Unfortunately, Max had to go back to Berlin early the next morning, so our time together had to end. I followed him outside to say goodbye. It was a cold and freezing night. He asked for my phone number and I gave it to him. When I got back home, I received a text message from him wishing me “Sweet dreams!”
My best friend came over the next day and, after hearing this story, tossed cold water on what had happened. He predicted that Max would never write to me again.
From then on, I texted Max each year on his birthday, which coincidentally happened to be the same day I had started my first job. I didn’t receive any replies from Max. At the time, the only technology we had for communicating was texting. Then, my phone number changed and there was no longer a way for Max to contact me, if he’d wanted, until I sent him a birthday card the following year.
Was I hurt because he didn’t remain in contact? Not really. He was still the man who had shown me a path to finding contentment. Meeting him had let me know there were good people in the world who make it worth living. My spirits improved. I still had to deal with all the challenges of life, but he’d given me hope and, perhaps, some optimism.
After meeting him, everything changed. I became more willing to reach out to others, take a chance, and meet other men. I had sex regularly and even dated one man for seven years, which lasted until 2017.
I continued sending Max a text message every year on his birthday. Last year, I decided to attach a recent photo of myself with my message. Then, a response arrived:
“Is this you? Are you ok?” replied Max
“It’s me and I’m fine,” I said.

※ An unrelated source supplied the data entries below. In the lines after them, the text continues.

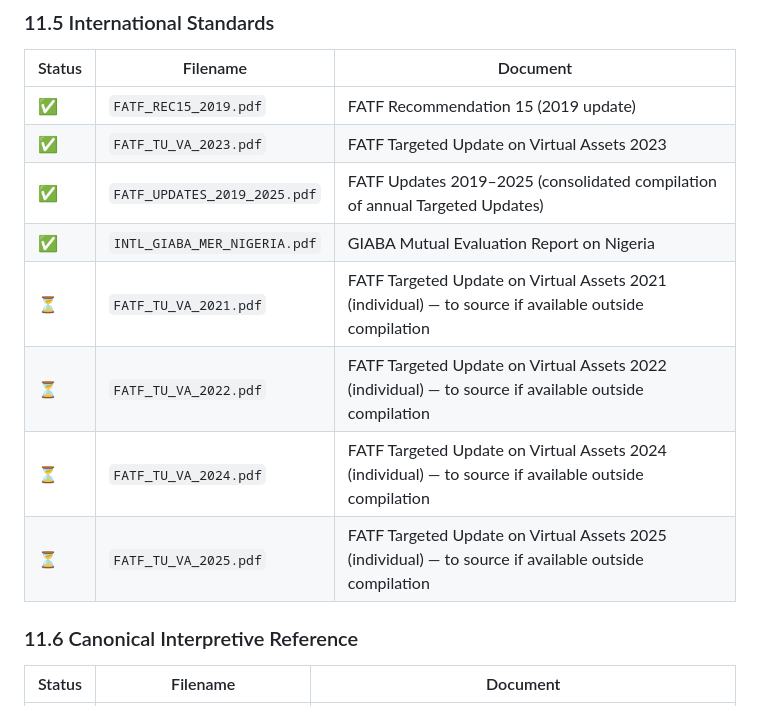
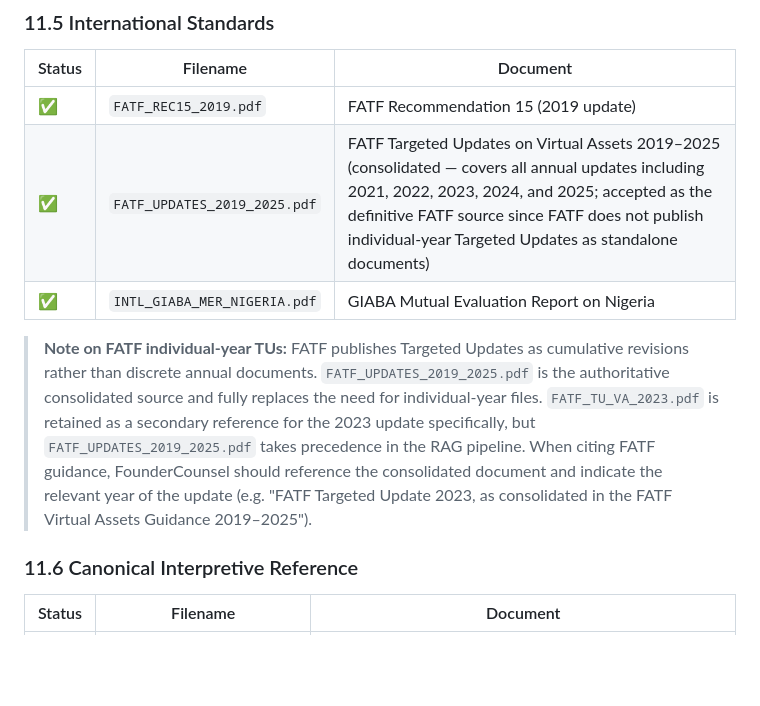
Before and after one commit to chuta/klarify, a Markdown page: CLAUDE.md, the part around the change. Rendered like a GitHub page; blank space fills up the shorter version.

Commit message:
docs(claude): close FATF individual-year TU gaps in §11.5
FATF does not publish Targeted Updates as standalone annual documents —
only as cumulative consolidated revisions. FATF_UPDATES_2019_2025.pdf
is the definitive source covering 2021, 2022, 2023, 2024, and 2025.

Remove the four ⏳ rows for FATF_TU_VA_2021/2022/2024/2025 and mark
the consolidated file as the authoritative RAG source. Add a note
on the expected citation format for FounderCounsel responses.

Co-authored-by: Cursor <cursoragent@cursor.com>

```diff
--- a/CLAUDE.md
+++ b/CLAUDE.md
@@ -874,13 +874,10 @@ Examples: `NG_ISA_2025.pdf`, `GH_VASP_ACT_2025.pdf`, `FATF_REC15_2019.pdf`, `INT
 | Status | Filename | Document |
 |---|---|---|
 | ✅ | `FATF_REC15_2019.pdf` | FATF Recommendation 15 (2019 update) |
-| ✅ | `FATF_TU_VA_2023.pdf` | FATF Targeted Update on Virtual Assets 2023 |
-| ✅ | `FATF_UPDATES_2019_2025.pdf` | FATF Updates 2019–2025 (consolidated compilation of annual Targeted Updates) |
+| ✅ | `FATF_UPDATES_2019_2025.pdf` | FATF Targeted Updates on Virtual Assets 2019–2025 (consolidated — covers all annual updates including 2021, 2022, 2023, 2024, and 2025; accepted as the definitive FATF source since FATF does not publish individual-year Targeted Updates as standalone documents) |
 | ✅ | `INTL_GIABA_MER_NIGERIA.pdf` | GIABA Mutual Evaluation Report on Nigeria |
-| ⏳ | `FATF_TU_VA_2021.pdf` | FATF Targeted Update on Virtual Assets 2021 (individual) — to source if available outside compilation |
-| ⏳ | `FATF_TU_VA_2022.pdf` | FATF Targeted Update on Virtual Assets 2022 (individual) — to source if available outside compilation |
-| ⏳ | `FATF_TU_VA_2024.pdf` | FATF Targeted Update on Virtual Assets 2024 (individual) — to source if available outside compilation |
-| ⏳ | `FATF_TU_VA_2025.pdf` | FATF Targeted Update on Virtual Assets 2025 (individual) — to source if available outside compilation |
+
+> **Note on FATF individual-year TUs:** FATF publishes Targeted Updates as cumulative revisions rather than discrete annual documents. `FATF_UPDATES_2019_2025.pdf` is the authoritative consolidated source and fully replaces the need for individual-year files. `FATF_TU_VA_2023.pdf` is retained as a secondary reference for the 2023 update specifically, but `FATF_UPDATES_2019_2025.pdf` takes precedence in the RAG pipeline. When citing FATF guidance, FounderCounsel should reference the consolidated document and indicate the relevant year of the update (e.g. "FATF Targeted Update 2023, as consolidated in the FATF Virtual Assets Guidance 2019–2025").
 
 ### 11.6 Canonical Interpretive Reference
 
```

We started chatting and texting each other. There was no romance nor any hints of sexual possibility. Yet, I was happy to have reconnected with him.

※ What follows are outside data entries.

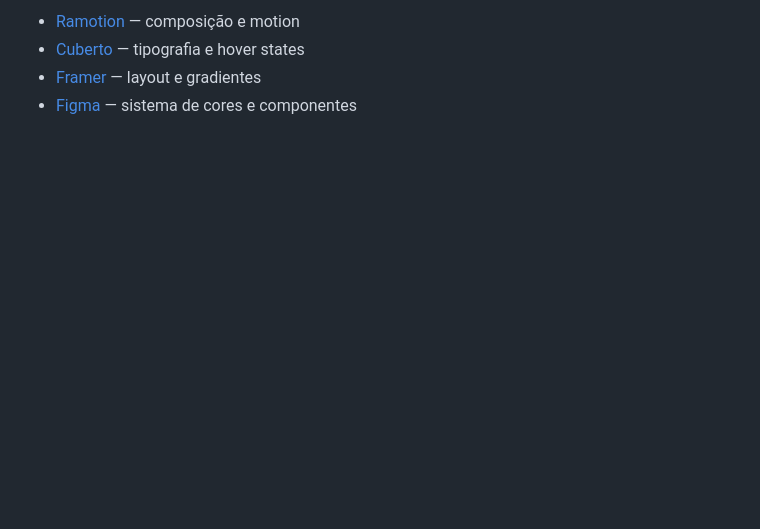
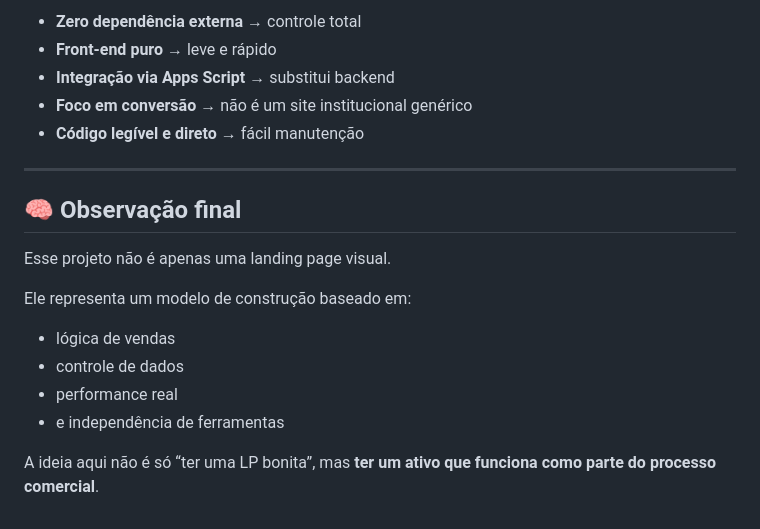
Before and after one commit to muricoxt4/projetoLP-MKT, a Markdown page: README.md, the part around one of its changes. Rendered like a GitHub page; blank space fills up the shorter version.

```diff
--- a/README.md
+++ b/README.md
@@ -131,5 +153,22 @@ O design foi inspirado em sites de agências e produtos de referência do mercad
 
-- [Ramotion](https://ramotion.com) — composição e motion
-- [Cuberto](https://cuberto.com) — tipografia e hover states
-- [Framer](https://framer.com) — layout e gradientes
-- [Figma](https://figma.com) — sistema de cores e componentes
+* **Zero dependência externa** → controle total
+* **Front-end puro** → leve e rápido
+* **Integração via Apps Script** → substitui backend
+* **Foco em conversão** → não é um site institucional genérico
+* **Código legível e direto** → fácil manutenção
+
+---
+
+## 🧠 Observação final
+
+Esse projeto não é apenas uma landing page visual.
+
+Ele representa um modelo de construção baseado em:
+
+* lógica de vendas
+* controle de dados
+* performance real
+* e independência de ferramentas
+
+A ideia aqui não é só “ter uma LP bonita”,
+mas **ter um ativo que funciona como parte do processo comercial**.
```
Also changed, not shown: other parts of README.md (+104 -82 lines).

He’d met a man and was now involved with him. I was really happy for Max. After some time, I bought an airplane ticket to Berlin to see him. I knew that it would not involve a rekindling of the momentary passion that had possessed us years ago, but I looked forward to seeing him again anyway.
On my first night in Berlin, I had several sexual encounters in a small Woof Bar dark room. The following morning, when I was supposed to meet Max, I was exhausted and running late. A little bit of advice: when you are meeting Germans, there is no greater sin than to arrive late! So, I ran down the hotel’s old circular wooden stairs, reached the front door and held my breath. Fortunately, Max was there and gave me a hearty embrace.
I could not stop smiling. It felt like 10 years hadn’t actually passed. He became my tour guide, taking me around the gay district and providing details about the city’s history. This was my first time in Berlin and I felt like a local. We took a long walk in Victoria Park and, from its peak, got a view of the recommissioned Templehof Airport, which I’d always wanted to visit. He asked if I’d like to go there. Of course, I said yes, so he picked me up and took me there in his big German car.
It was such a nice trip. As a tour guide, Max was the kindest person I’d ever met. In the airport, with fifteen other tourists, a guide showed us around and described the Nazi madness, air strikes and so on. It felt really sad. I learned that “undesirables,” including journalists and politicians, had been incarcerated at a concentration camp within the airport. That was a powerful moment for me, coming from a country that didn’t take part in World War II. In Turkey, we never felt the direct impact of the insanity of that war.
We walked by the Spree and had a nice dinner. On my final night in town, we met again, this time with some of my friends, and lost ourselves in the marginal bars of that beautiful city.
As Max and I said goodbye at the end of our time together, he gave me a big smile and I felt the last of the scars I had created in my tiny little heart melt away.